Suggested Citation

  • Geoffrey G. Parker & Marshall W. Van Alstyne, 2005. "Two-Sided Network Effects: A Theory of Information Product Design," Management Science, INFORMS, vol. 51(10), pages 1494-1504, October.
  • Handle: RePEc:inm:ormnsc:v:51:y:2005:i:10:p:1494-1504
    as

    Download full text from publisher

    File URL: http://dx.doi.org/10.1287/mnsc.1050.0400
    Download Restriction: no

    References listed on IDEAS

    as
    1. Armstrong, Mark, 2002. "Competition in two-sided markets (2002 version)," MPRA Paper 42863, University Library of Munich, Germany.
    2. Varian, H.R., 1989. "Sequential Provision Of Public Goods," Papers 89-17, Michigan - Center for Research on Economic & Social Theory.
    3. Jean-Charles Rochet & Jean Tirole, 2014. "Platform Competition in Two-Sided Markets," CPI Journal, Competition Policy International, vol. 10.
    4. Arthur, W Brian, 1989. "Competing Technologies, Increasing Returns, and Lock-In by Historical Events," Economic Journal, Royal Economic Society, vol. 99(394), pages 116-131, March.
    5. Salinger, Michael A, 1995. "A Graphical Analysis of Bundling," The Journal of Business, University of Chicago Press, vol. 68(1), pages 85-98, January.
    6. Yannis Bakos & Erik Brynjolfsson, 1999. "Bundling Information Goods: Pricing, Profits, and Efficiency," Management Science, INFORMS, vol. 45(12), pages 1613-1630, December.
    7. Mongell, Susan & Roth, Alvin E, 1991. "Sorority Rush as a Two-Sided Matching Mechanism," American Economic Review, American Economic Association, vol. 81(3), pages 441-464, June.
    8. S. J. Liebowitz & Stephen E. Margolis, 1994. "Network Externality: An Uncommon Tragedy," Journal of Economic Perspectives, American Economic Association, vol. 8(2), pages 133-150, Spring.
    9. Patrick DeGraba, 1996. "Why Lever into a Zero-Profit Industry: Tying, Foreclosure, and Exclusion," Journal of Economics & Management Strategy, Wiley Blackwell, vol. 5(3), pages 433-447, September.
    10. Katz, Michael L & Shapiro, Carl, 1985. "Network Externalities, Competition, and Compatibility," American Economic Review, American Economic Association, vol. 75(3), pages 424-440, June.
    11. William James Adams & Janet L. Yellen, 1976. "Commodity Bundling and the Burden of Monopoly," The Quarterly Journal of Economics, Oxford University Press, vol. 90(3), pages 475-498.
    12. Chaudhri, Vivek, 1998. "Pricing and efficiency of a circulation industry: The case of newspapers," Information Economics and Policy, Elsevier, vol. 10(1), pages 59-76, March.
    Full references (including those not matched with items on IDEAS)

    Corrections

    All material on this site has been provided by the respective publishers and authors.

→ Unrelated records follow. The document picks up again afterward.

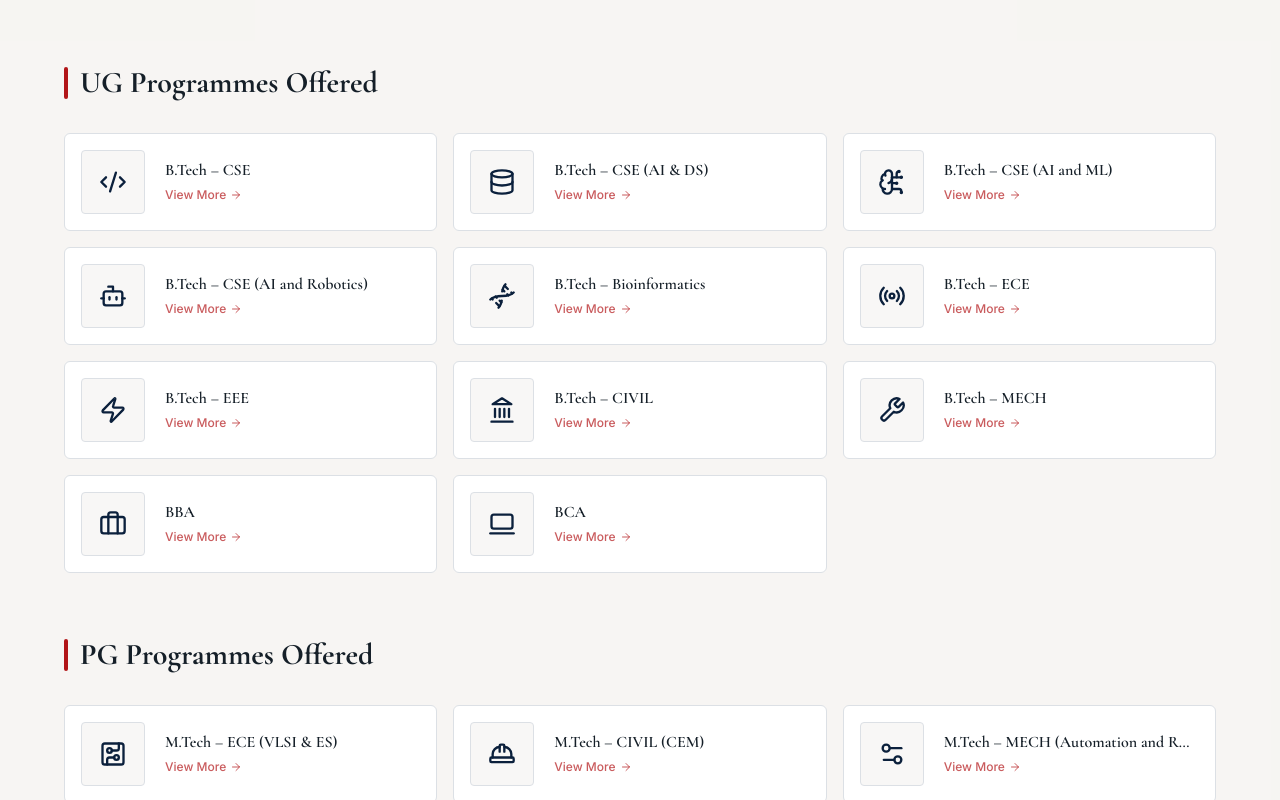
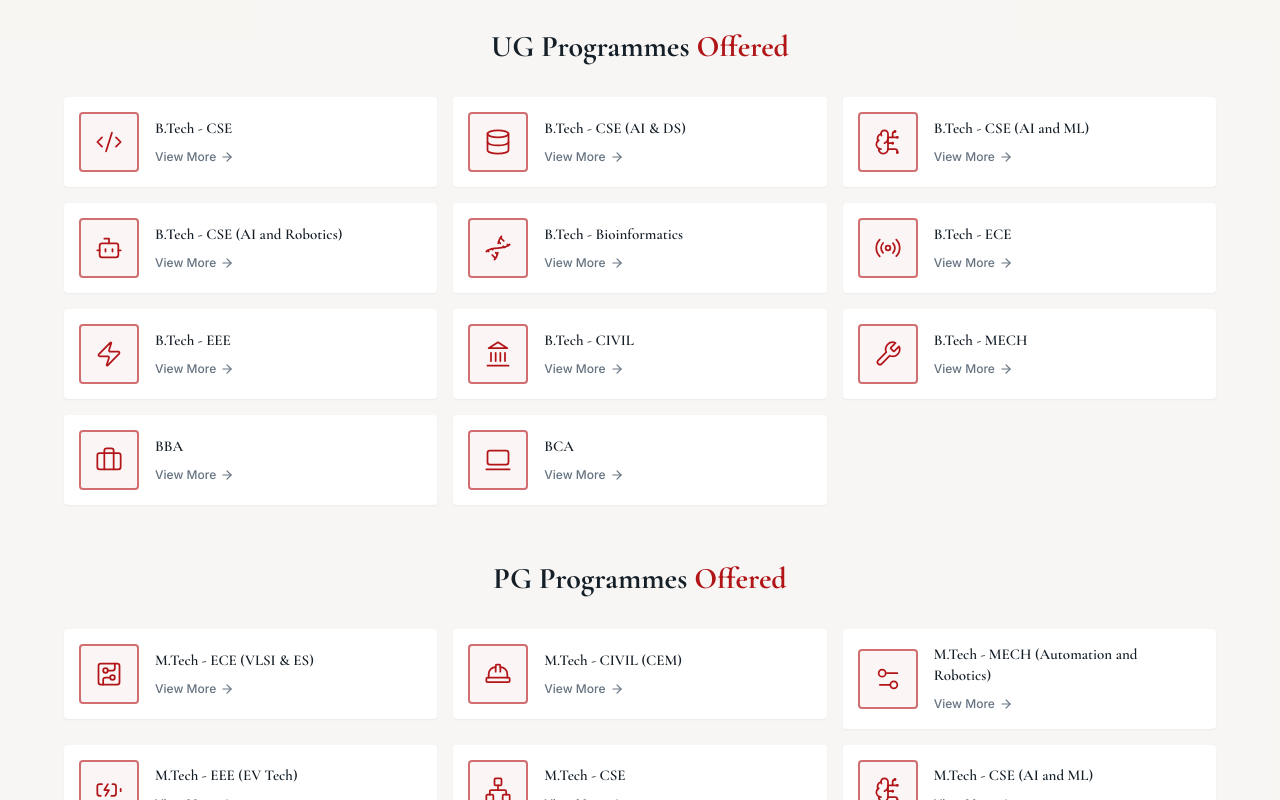
Before and after one commit to Ragupathi05/MITS-Design1, a React (Vite) app: page / in a window 1280 px wide. Shown: the part 2500-3300 px from the top of the page. Built offline with nearby package versions, Linux system fonts and the light colour scheme; the HTML template or start-up script is replaced by a standard one.

Commit message:
Improve UG/PG Programmes UI
Co-authored-by: Ragupathi05 <177852826+Ragupathi05@users.noreply.github.com>

```diff
--- a/src/components/AcademicsSection.tsx
+++ b/src/components/AcademicsSection.tsx
@@ -11,36 +11,36 @@ import ScrollReveal from "@/components/ScrollReveal";
 type Program = { name: string; icon: React.ElementType };
 
 const ugPrograms: Program[] = [
-  { name: "B.Tech – CSE", icon: Code2 },
-  { name: "B.Tech – CSE (AI & DS)", icon: Database },
-  { name: "B.Tech – CSE (AI and ML)", icon: BrainCircuit },
-  { name: "B.Tech – CSE (AI and Robotics)", icon: Bot },
-  { name: "B.Tech – Bioinformatics", icon: Dna },
-  { name: "B.Tech – ECE", icon: Radio },
-  { name: "B.Tech – EEE", icon: Zap },
-  { name: "B.Tech – CIVIL", icon: Landmark },
-  { name: "B.Tech – MECH", icon: Wrench },
+  { name: "B.Tech - CSE", icon: Code2 },
+  { name: "B.Tech - CSE (AI & DS)", icon: Database },
+  { name: "B.Tech - CSE (AI and ML)", icon: BrainCircuit },
+  { name: "B.Tech - CSE (AI and Robotics)", icon: Bot },
+  { name: "B.Tech - Bioinformatics", icon: Dna },
+  { name: "B.Tech - ECE", icon: Radio },
+  { name: "B.Tech - EEE", icon: Zap },
+  { name: "B.Tech - CIVIL", icon: Landmark },
+  { name: "B.Tech - MECH", icon: Wrench },
   { name: "BBA", icon: Briefcase },
   { name: "BCA", icon: Laptop2 },
 ];
 
 const pgPrograms: Program[] = [
-  { name: "M.Tech – ECE (VLSI & ES)", icon: CircuitBoard },
-  { name: "M.Tech – CIVIL (CEM)", icon: HardHat },
-  { name: "M.Tech – MECH (Automation and Robotics)", icon: Settings2 },
-  { name: "M.Tech – EEE (EV Tech)", icon: BatteryCharging },
-  { name: "M.Tech – CSE", icon: Network },
-  { name: "M.Tech – CSE (AI and ML)", icon: BrainCircuit },
+  { name: "M.Tech - ECE (VLSI & ES)", icon: CircuitBoard },
+  { name: "M.Tech - CIVIL (CEM)", icon: HardHat },
+  { name: "M.Tech - MECH (Automation and Robotics)", icon: Settings2 },
+  { name: "M.Tech - EEE (EV Tech)", icon: BatteryCharging },
+  { name: "M.Tech - CSE", icon: Network },
+  { name: "M.Tech - CSE (AI and ML)", icon: BrainCircuit },
   { name: "MBA", icon: GraduationCap },
   { name: "MCA", icon: AppWindow },
 ];
 
 const cardVariants = {
-  hidden: { opacity: 0, y: 30 },
+  hidden: { opacity: 0, y: 24 },
   visible: (i: number) => ({
     opacity: 1,
     y: 0,
-    transition: { delay: i * 0.07, duration: 0.5, ease: "easeOut" as const },
+    transition: { delay: i * 0.06, duration: 0.45, ease: "easeOut" as const },
   }),
 };
 
@@ -51,33 +51,34 @@ const ProgramCard = ({ program, index }: { program: Program; index: number }) =>
       custom={index}
       initial="hidden"
       whileInView="visible"
-      viewport={{ once: true, margin: "-40px" }}
+      viewport={{ once: true, margin: "-30px" }}
       variants={cardVariants}
       className="group cursor-pointer"
     >
-      <div className="flex items-center gap-5 bg-card border border-border rounded-lg p-4 pr-6
+      <div className="flex items-center gap-4 bg-card rounded-md p-3.5 pr-5 shadow-sm
+        border border-transparent
         transition-all duration-300
-        hover:shadow-lg hover:-translate-y-1 hover:border-primary/30 hover:bg-primary/[0.02]"
+        hover:shadow-md hover:-translate-y-0.5 hover:border-primary/20"
       >
-        {/* Icon Box */}
-        <div className="flex-shrink-0 w-16 h-16 rounded-md border border-border bg-muted/50
-          flex items-center justify-center
+        {/* Icon Box — red-bordered square like the reference */}
+        <div className="flex-shrink-0 w-[60px] h-[60px] rounded border-2 border-primary/60
+          bg-primary/[0.04] flex items-center justify-center
           transition-all duration-300
-          group-hover:border-primary/40 group-hover:bg-secondary/5 group-hover:scale-105"
+          group-hover:border-primary group-hover:bg-primary/[0.08] group-hover:scale-105"
         >
-          <Icon className="w-7 h-7 text-secondary transition-colors duration-300 group-hover:text-primary" />
+          <Icon className="w-7 h-7 text-primary transition-transform duration-300 group-hover:scale-110" strokeWidth={1.5} />
         </div>
 
         {/* Text */}
         <div className="flex-1 min-w-0">
-          <h4 className="font-display text-base font-semibold text-foreground leading-snug truncate">
+          <h4 className="font-semibold text-[15px] text-foreground leading-snug mb-1">
             {program.name}
           </h4>
-          <span className="inline-flex items-center gap-1 text-xs font-medium text-primary/70 mt-1.5
+          <span className="inline-flex items-center gap-1 text-xs font-medium text-muted-foreground
             transition-colors duration-300 group-hover:text-primary"
           >
             View More
-            <ArrowRight className="w-3 h-3 transition-transform duration-300 group-hover:translate-x-1" />
+            <ArrowRight className="w-3.5 h-3.5 transition-transform duration-300 group-hover:translate-x-1" />
           </span>
         </div>
       </div>
@@ -86,11 +87,11 @@ const ProgramCard = ({ program, index }: { program: Program; index: number }) =>
 };
 
 const ProgramGrid = ({ title, programs }: { title: string; programs: Program[] }) => (
-  <div className="mb-16 last:mb-0">
-    <div className="flex items-center gap-3 mb-8">
-      <div className="w-1 h-8 rounded-full bg-primary" />
-      <h3 className="font-display text-2xl md:text-3xl font-bold text-foreground">{title}</h3>
-    </div>
+  <div className="mb-14 last:mb-0">
+    <h3 className="font-display text-2xl md:text-3xl font-bold text-foreground text-center mb-8">
+      {title.split("Offered")[0]}
+      <span className="text-primary">Offered</span>
+    </h3>
     <div className="grid grid-cols-1 md:grid-cols-2 lg:grid-cols-3 gap-4">
       {programs.map((program, i) => (
         <ProgramCard key={program.name} program={program} index={i} />
@@ -100,13 +101,12 @@ const ProgramGrid = ({ title, programs }: { title: string; programs: Program[] }
 );
 
 const AcademicsSection = () => (
-  <section id="academics" className="py-24 bg-muted/40">
+  <section id="academics" className="py-24 bg-muted/30">
     <div className="container mx-auto px-4">
       <ScrollReveal>
-        <div className="text-center mb-16">
-          <p className="text-primary font-semibold tracking-widest uppercase text-sm mb-2">Academics</p>
+        <div className="text-center mb-14">
           <h2 className="font-display text-3xl md:text-4xl font-bold text-foreground mb-4">
-            Programmes Offered
+            Programmes <span className="text-primary">Offered</span>
           </h2>
           <div className="w-16 h-1 bg-primary mx-auto rounded-full mb-4" />
           <p className="text-muted-foreground text-lg max-w-2xl mx-auto">
```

You can help correct errors and omissions. When requesting a correction, please mention this item's handle: RePEc:inm:ormnsc:v:51:y:2005:i:10:p:1494-1504. See general information about how to correct material in RePEc.

    For technical questions regarding this item, or to correct its authors, title, abstract, bibliographic or download information, contact: (Mirko Janc). General contact details of provider: http://edirc.repec.org/data/inforea.html .

    If you have authored this item and are not yet registered with RePEc, we encourage you to do it here. This allows to link your profile to this item. It also allows you to accept potential citations to this item that we are uncertain about.

    If CitEc recognized a reference but did not link an item in RePEc to it, you can help with this form .

    If you know of missing items citing this one, you can help us creating those links by adding the relevant references in the same way as above, for each refering item. If you are a registered author of this item, you may also want to check the "citations" tab in your RePEc Author Service profile, as there may be some citations waiting for confirmation.

    Please note that corrections may take a couple of weeks to filter through the various RePEc services.

    IDEAS is a RePEc service hosted by the Research Division of the Federal Reserve Bank of St. Louis . RePEc uses bibliographic data supplied by the respective publishers.